“We envied them. By this point in the war-”
“We traded the Yungling for it. Standard issue on every fleet ship. Upload your neural patterns, and when your body died you got a new one, right off the printer. Commercializing DNA sequencing, one thing the twenty first century did right. As soon as those bastards were confirmed KIA, they were regrown. A hour later they were safe and sound back up on the ship. Dying isn’t fun, I’ll tell you that. But there’s a certain peace that comes from knowing it isn’t final. More likely to throw yourself on a grenade and save your squad. More likely to hold the line against impossible odds, or volunteer for a suicide mission. Best thing to ever happen to the human war machine.
"We hunker down, shore up our defenses, and we kill another group of bugs that wanders by. Fifty odd insects in that one, all dead. Along with fourteen men. Quarter strength now, about fourteen of us total. We keep doing the same thing. Kill a few bugs, a few of us buy a ticket back up to the ship. It gets to the point where it’s just me and Tulman left, out of an entire company. But we’re surrounded by bug corpses. Must have been two hundred at least.”
“Four hundred thirty.”
“Official after action report says at this point it is estimated your Company had killed four hundred and thirty bugs.”
“Never read it.”
“It was declassified sixty years ago, when revival tech went public.”
“Wasn’t interested in reading it. Dying isn’t fun, and remembering death… it changes you.”
“I’m sorry, please continue.”
“Next wave is about a hundred of the six legged freaks. They come at us like bats out of hell. Tulman dies quick, plasma to the face. I’m left manning the plasma MG with one hand. It clicks dry, no more charge. I can’t change the ammo by myself. It’s made to be completely operable by one man, but one man with two working hands. I charge up four plasma grenades, prime them, slap them onto two ammo boxes for the plasma MG, and run full tilt at the bugs. I jump on top of one, and the box blows. Plasma everywhere, burning the hell out of everything and everyone. That’s when I died.

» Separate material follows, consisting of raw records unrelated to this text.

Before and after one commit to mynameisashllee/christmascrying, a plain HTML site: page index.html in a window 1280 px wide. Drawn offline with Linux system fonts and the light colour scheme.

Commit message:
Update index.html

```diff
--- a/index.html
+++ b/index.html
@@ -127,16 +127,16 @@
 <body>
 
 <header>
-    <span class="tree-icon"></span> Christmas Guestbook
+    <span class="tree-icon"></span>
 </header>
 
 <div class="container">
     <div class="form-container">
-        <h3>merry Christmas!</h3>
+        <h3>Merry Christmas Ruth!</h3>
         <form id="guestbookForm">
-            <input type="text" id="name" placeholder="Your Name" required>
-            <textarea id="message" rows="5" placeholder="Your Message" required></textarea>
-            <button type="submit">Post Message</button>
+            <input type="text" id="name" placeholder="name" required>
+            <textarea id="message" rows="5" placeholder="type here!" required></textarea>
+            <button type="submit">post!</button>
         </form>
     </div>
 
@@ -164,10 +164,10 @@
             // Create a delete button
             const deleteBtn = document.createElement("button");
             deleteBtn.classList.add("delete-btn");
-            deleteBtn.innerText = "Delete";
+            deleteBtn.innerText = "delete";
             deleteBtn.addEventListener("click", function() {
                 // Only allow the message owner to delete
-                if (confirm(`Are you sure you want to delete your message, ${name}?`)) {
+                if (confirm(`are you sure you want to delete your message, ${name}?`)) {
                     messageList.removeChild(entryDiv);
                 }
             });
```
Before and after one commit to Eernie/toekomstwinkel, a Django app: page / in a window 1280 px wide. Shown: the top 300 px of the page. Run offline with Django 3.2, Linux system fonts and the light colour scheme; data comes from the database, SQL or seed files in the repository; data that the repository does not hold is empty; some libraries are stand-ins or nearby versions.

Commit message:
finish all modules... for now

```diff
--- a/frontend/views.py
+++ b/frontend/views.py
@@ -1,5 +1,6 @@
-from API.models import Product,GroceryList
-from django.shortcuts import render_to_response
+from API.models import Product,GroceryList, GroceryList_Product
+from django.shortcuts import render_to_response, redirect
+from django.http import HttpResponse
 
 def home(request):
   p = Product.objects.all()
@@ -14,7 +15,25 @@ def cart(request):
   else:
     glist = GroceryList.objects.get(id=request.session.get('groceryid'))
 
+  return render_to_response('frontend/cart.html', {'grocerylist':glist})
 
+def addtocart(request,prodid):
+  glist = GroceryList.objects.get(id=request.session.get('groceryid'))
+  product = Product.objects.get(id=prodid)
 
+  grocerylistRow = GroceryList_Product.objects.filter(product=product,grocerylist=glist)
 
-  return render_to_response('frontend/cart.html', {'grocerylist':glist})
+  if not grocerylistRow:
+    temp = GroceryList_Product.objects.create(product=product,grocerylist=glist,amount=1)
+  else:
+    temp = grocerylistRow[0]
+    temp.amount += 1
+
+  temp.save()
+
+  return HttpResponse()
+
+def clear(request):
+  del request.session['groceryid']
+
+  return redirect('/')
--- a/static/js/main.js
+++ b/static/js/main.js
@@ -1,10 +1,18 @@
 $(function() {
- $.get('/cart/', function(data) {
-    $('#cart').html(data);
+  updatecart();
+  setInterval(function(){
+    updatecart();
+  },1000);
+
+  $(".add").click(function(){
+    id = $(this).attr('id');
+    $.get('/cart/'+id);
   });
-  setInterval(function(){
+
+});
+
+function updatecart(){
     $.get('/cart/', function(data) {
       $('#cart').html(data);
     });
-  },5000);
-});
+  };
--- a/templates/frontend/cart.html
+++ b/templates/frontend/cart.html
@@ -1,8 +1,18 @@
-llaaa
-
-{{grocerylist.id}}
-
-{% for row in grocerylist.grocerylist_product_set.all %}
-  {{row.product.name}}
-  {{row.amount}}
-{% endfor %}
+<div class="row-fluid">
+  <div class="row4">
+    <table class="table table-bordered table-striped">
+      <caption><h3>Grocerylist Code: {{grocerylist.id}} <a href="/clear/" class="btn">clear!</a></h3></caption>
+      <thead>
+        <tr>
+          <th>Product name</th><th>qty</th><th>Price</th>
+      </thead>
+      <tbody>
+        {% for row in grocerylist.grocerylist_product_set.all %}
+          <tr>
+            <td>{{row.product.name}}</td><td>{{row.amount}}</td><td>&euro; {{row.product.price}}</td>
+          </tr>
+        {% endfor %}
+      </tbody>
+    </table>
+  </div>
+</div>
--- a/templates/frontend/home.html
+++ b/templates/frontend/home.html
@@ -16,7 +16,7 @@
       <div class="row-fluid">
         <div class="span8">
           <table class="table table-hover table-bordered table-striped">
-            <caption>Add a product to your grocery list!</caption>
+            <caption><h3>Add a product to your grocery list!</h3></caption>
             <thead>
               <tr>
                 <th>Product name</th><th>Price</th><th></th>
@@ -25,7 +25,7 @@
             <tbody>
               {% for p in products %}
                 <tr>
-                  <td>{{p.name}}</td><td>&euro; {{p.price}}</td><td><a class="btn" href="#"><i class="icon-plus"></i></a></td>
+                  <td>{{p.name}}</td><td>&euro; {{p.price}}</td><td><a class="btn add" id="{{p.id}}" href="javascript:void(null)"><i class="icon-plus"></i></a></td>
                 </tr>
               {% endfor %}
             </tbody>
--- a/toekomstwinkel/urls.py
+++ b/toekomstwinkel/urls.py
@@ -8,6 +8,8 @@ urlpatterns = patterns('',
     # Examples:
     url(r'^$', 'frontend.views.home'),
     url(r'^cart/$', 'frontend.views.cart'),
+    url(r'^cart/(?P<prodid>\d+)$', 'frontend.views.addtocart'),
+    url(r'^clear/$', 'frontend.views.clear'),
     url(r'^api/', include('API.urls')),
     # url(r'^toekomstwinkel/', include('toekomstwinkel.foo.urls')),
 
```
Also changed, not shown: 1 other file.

"I wake up on the UHS Washington DC. She was named after the battle in the old earth capitol, back when she represented the United… Statues I think it was.”
“That makes more sense. Anyways, that was my part in the Battle of Rygel Nine.”
“Nothing about the awards you received?”
“They were after the fact.”
“You received the Medal of Honor for recording the deaths of over twenty men. Without that they might not have been confirmed KIA, and never revived.”
“I did what any man there would have done for me.”
“Thank you Professor, that’s all I have.”
“Don’t forget these names, those men that were torn to shreds by the Texar-Hakara, the ones that were MIA? If you can’t be confirmed as KIA we can’t revive you, having two of the exact same person in the universe, the exact same memories, the exact same fingerprints and DNA. Same loved ones, same bank accounts. What do you tell the one that turns out to have been a POW for ten years. Sorry, there’s another one of you that’s been with your family the entire time? No, no we can’t do that. They were permed.”
“Permanently killed. Permadeath. Never revived. Privates Rodger P. Ackleman, Reginald Puller, George H. Killroy, and Yassah B. Hukukk.”